19 May 2005

Ongoing octametric coverage

Okay, this is frivolous, but I doubt anyone else is providing up-to-the-minute octametric coverage?

So then, behold, the House of Commons : that most glorious institute
Where never member squawked : in days long gone : nor hooted like a bird
Upon the nineteenth day of May : convened upon the lonely Hill
And many were the squabbling parties : bickering amongst themselves
And they were four, the NDP : the partisans of Douglas' name
And Layton was their glorious leader : bearer of a bold moustache
The Tories too were there : an ancient group : the party of Sir John
The great Sir John, a mighty man : who liked a scotch in th' afternoon
And when the sun was sinking back : and falling to the Western sea
And when at morn there rose : towards the east : the soft pink palm of dawn
And they were led by Stephen Harper : sombre in his sombre suit
And then the fearsome Bloc : which led the charge : to ruin Canada
When once upon a time : Lucien Bouchard : the single-legged man
Had founded them, in ancient days : amid the smoke and blood of Meech
And they were led by Gilles Duceppe : the Maoist of steely gaze
And last of all the Liberal Party : legacy of Jean Chretien
The Government indeed : for many years : yet shorn of power now
For when the votes were counted last : they had but a minority
And Martin was their glorious leader : patient through the empty years
So now when all had found their places : there upon the lonely Hill
So then, behold, the Speaker rose : and opened the profound debate
And first of all he named the member :

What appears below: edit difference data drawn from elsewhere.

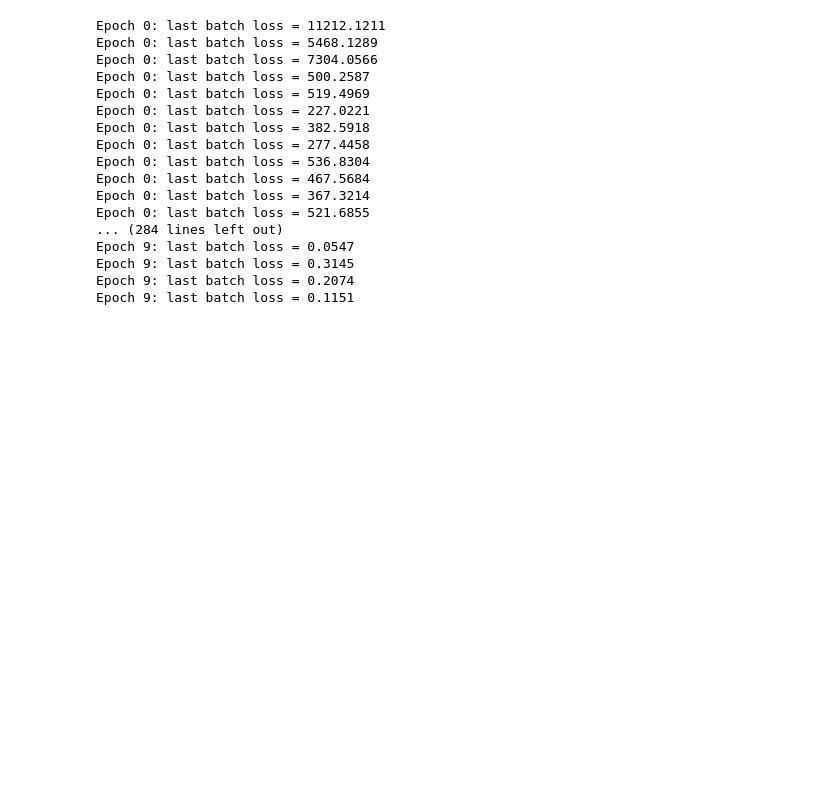
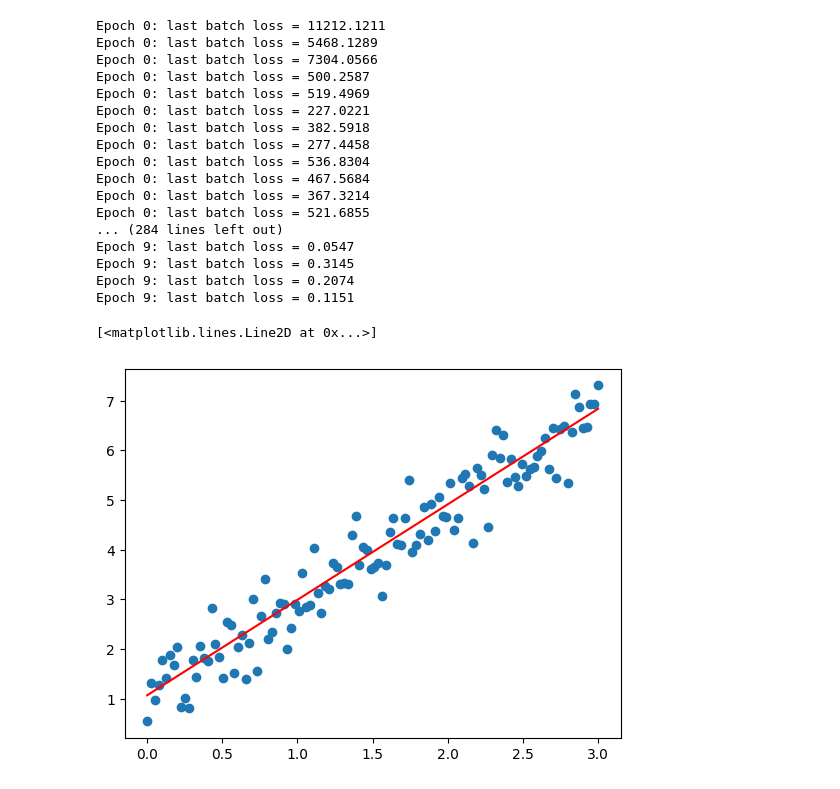
Before and after one commit to Linda-Njau/AI_FUN, a Jupyter notebook: IntroTensorFlow.ipynb, the cells around one changed output. Saved outputs shown, nothing was run; the diff lists cells and outputs as text; code cells hidden in the pictures; blank space fills up the shorter version.

```diff
--- a/IntroTensorFlow.ipynb
+++ b/IntroTensorFlow.ipynb
@@ -139,3 +139,11 @@ Epoch 9: last batch loss = 0.0547
 Epoch 9: last batch loss = 0.3145
 Epoch 9: last batch loss = 0.2074
 Epoch 9: last batch loss = 0.1151
+# %%
+plt.scatter(train_x,train_labels)
+x = np.array([min(train_x),max(train_x)])
+y = w.numpy()[0,0]*x+b.numpy()[0]
+plt.plot(x,y,color='red')
+# %% [output]
+[<matplotlib.lines.Line2D at 0x...>]
+[figure, added]
```
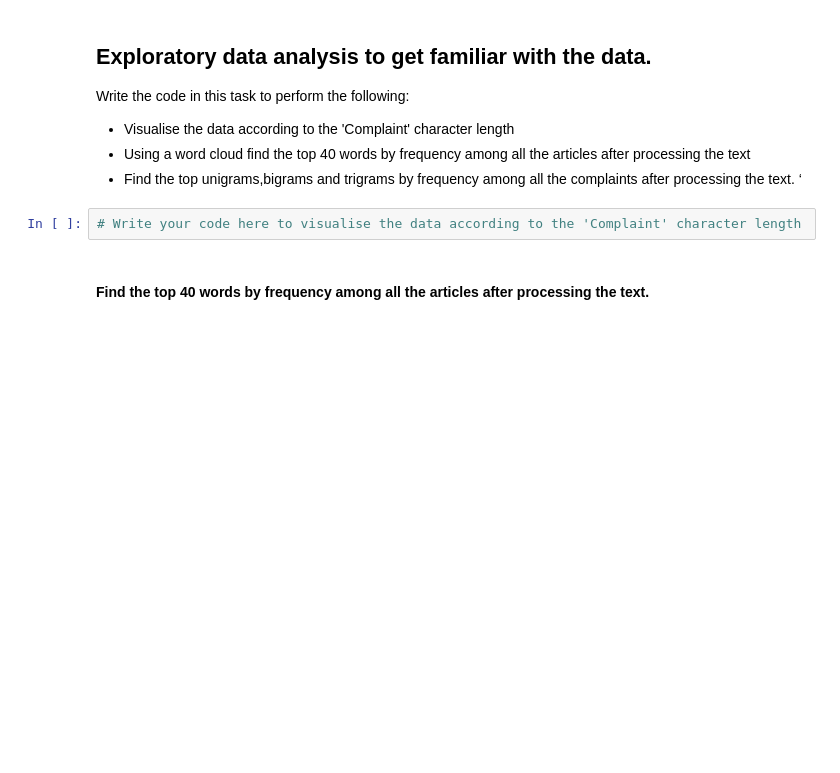
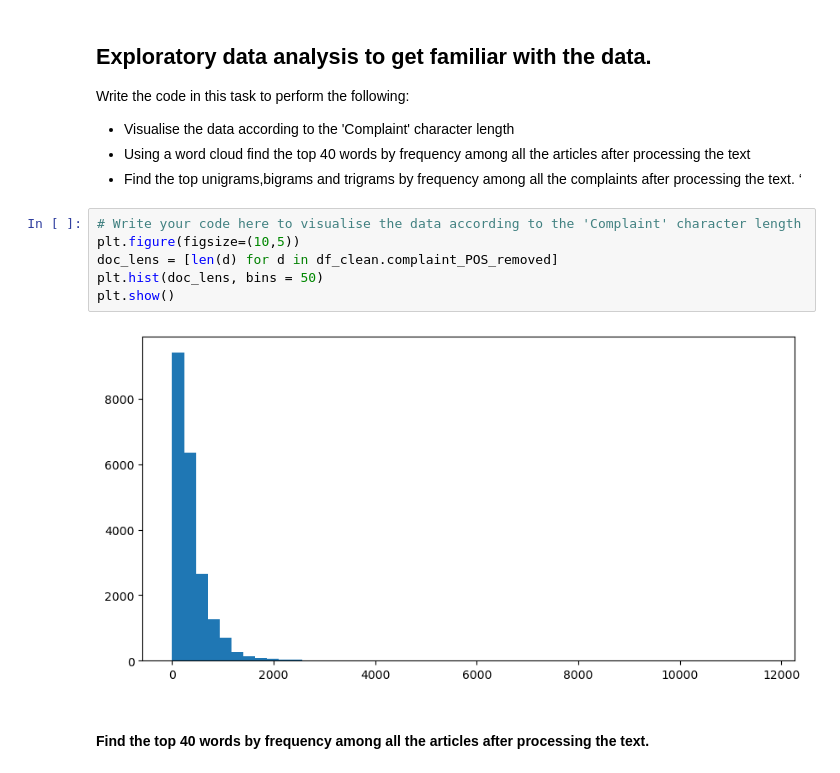
Before and after one commit to SanjayaKumarSahoo/automatic-ticket-classification, a Jupyter notebook: Automatic_Ticket_Classification_Assignment.ipynb, the cells around one changed output. Saved outputs shown, nothing was run; the diff lists cells and outputs as text; blank space fills up the shorter version.

```diff
--- a/Automatic_Ticket_Classification_Assignment.ipynb
+++ b/Automatic_Ticket_Classification_Assignment.ipynb
@@ -328,6 +328,12 @@ Write the code in this task to perform the following:
 *   Find the top unigrams,bigrams and trigrams by frequency among all the complaints after processing the text. ‘
 # %%
 # Write your code here to visualise the data according to the 'Complaint' character length
+plt.figure(figsize=(10,5))
+doc_lens = [len(d) for d in df_clean.complaint_POS_removed]
+plt.hist(doc_lens, bins = 50)
+plt.show()
+# %% [output]
+[figure, added]
 # %% [markdown]
 #### Find the top 40 words by frequency among all the articles after processing the text.
 # %%
```
Also changed, not shown: parts of 18 cells of this notebook.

. . . will be updating this as soon as somebody says anything interesting on Cpac.


Update. So, the NDP amendment passed, Cadman voted with the Government, and the Newfoundland Tories were spared their decision.

Such was the excitement, however, that I feel rather burnt out; also, I wonder if octameter is really the right metrical genre for covering these things. Something Aeolic, perhaps, would better convey the sensation of Cadman's rising for Yea. And lyric has no place on this blog.

One last outburst: Obviously the Tories are now in a serious bind. They've pledged to let the Government govern after this, so barring some unforeseen development (and how rare those are these days) they can't, politically speaking, table a confidence motion. But what do they do if the Bloc irritably tries for their own confidence motion? Do they vote that they have confidence in the Government?

Lastly, Dave raises the interesting question of what would happen if the NDP amendment came up for third reading (this was, I believe, the first reading -- or was it the second? No, the first). The Speaker, as he made very clear in casting his tiebreaker today, votes to continue debate; he does not vote to accomplish anything. What then would he do in the case of a third reading? A vote with the Government in that case would be a vote to approve the amendment, ending further discussion. (Update: a constitutional expert informs us that the proper course is for the Speaker not to vote to defeat the Government, as makes sense.)

1 comment:

Anonymous said...

What a day in politics, and what a poetic tribute -- almost as good as 5th century Athens!